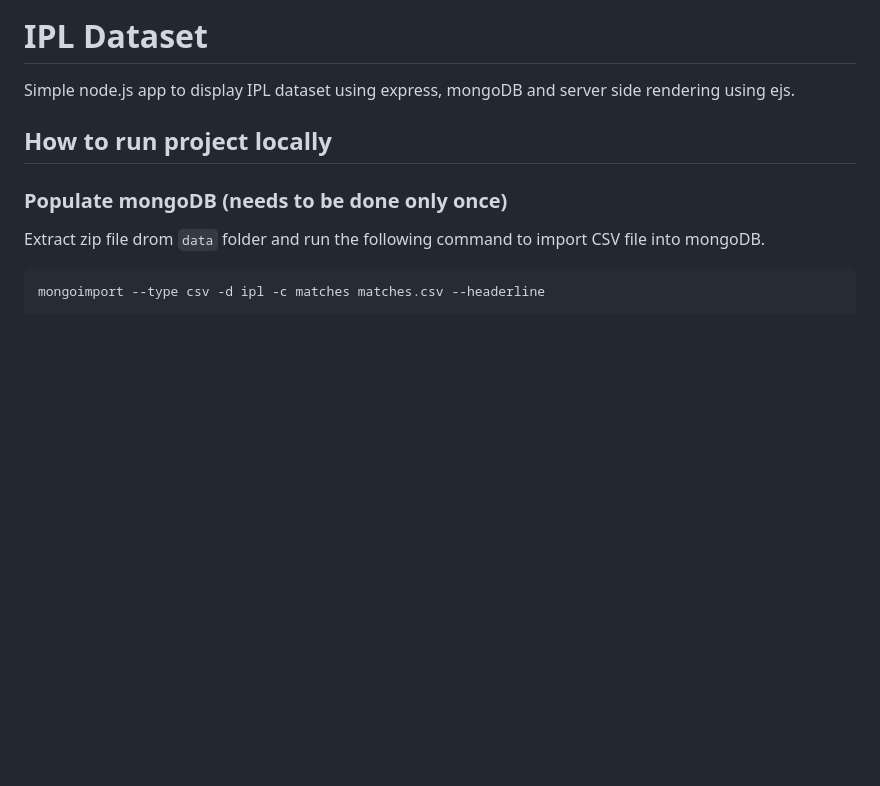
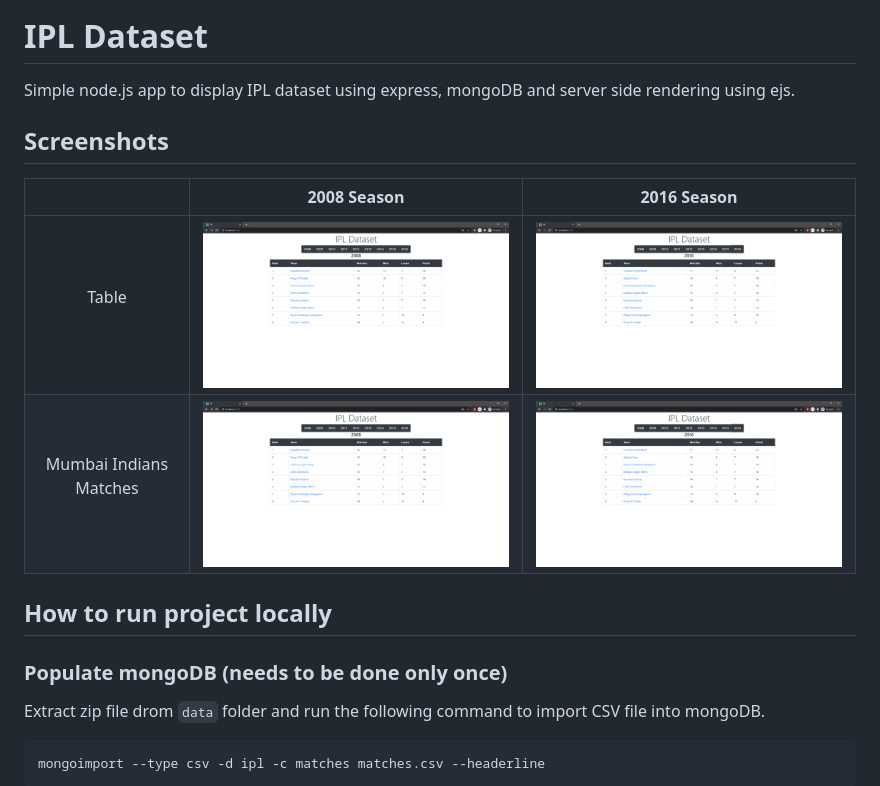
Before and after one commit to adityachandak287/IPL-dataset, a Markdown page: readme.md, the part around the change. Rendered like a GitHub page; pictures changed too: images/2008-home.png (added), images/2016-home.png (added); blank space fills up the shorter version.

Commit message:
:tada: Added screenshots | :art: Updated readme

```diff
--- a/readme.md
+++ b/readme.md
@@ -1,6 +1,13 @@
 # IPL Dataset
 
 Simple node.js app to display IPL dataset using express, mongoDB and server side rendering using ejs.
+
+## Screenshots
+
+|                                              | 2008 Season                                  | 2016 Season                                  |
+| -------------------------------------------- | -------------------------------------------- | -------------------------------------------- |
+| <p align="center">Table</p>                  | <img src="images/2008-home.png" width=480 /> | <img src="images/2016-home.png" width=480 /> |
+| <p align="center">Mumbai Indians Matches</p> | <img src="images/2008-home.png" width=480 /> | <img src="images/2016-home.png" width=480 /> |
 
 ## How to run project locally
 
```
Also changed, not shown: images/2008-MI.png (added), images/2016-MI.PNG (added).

_EXERCISE REQUIREMENTS_:
Copy out the whole listing exactly, and don't carry over any pictures.

_OUTPUT FOR THIS EXERCISE_:
Before and after one commit to adityachandak287/IPL-dataset, a Markdown page: readme.md, the part around the change. Rendered like a GitHub page; pictures changed too: images/2008-home.png (added), images/2016-home.png (added); blank space fills up the shorter version.

Commit message:
:tada: Added screenshots | :art: Updated readme

```diff
--- a/readme.md
+++ b/readme.md
@@ -1,6 +1,13 @@
 # IPL Dataset
 
 Simple node.js app to display IPL dataset using express, mongoDB and server side rendering using ejs.
+
+## Screenshots
+
+|                                              | 2008 Season                                  | 2016 Season                                  |
+| -------------------------------------------- | -------------------------------------------- | -------------------------------------------- |
+| <p align="center">Table</p>                  | <img src="images/2008-home.png" width=480 /> | <img src="images/2016-home.png" width=480 /> |
+| <p align="center">Mumbai Indians Matches</p> | <img src="images/2008-home.png" width=480 /> | <img src="images/2016-home.png" width=480 /> |
 
 ## How to run project locally
 
```
Also changed, not shown: images/2008-MI.png (added), images/2016-MI.PNG (added).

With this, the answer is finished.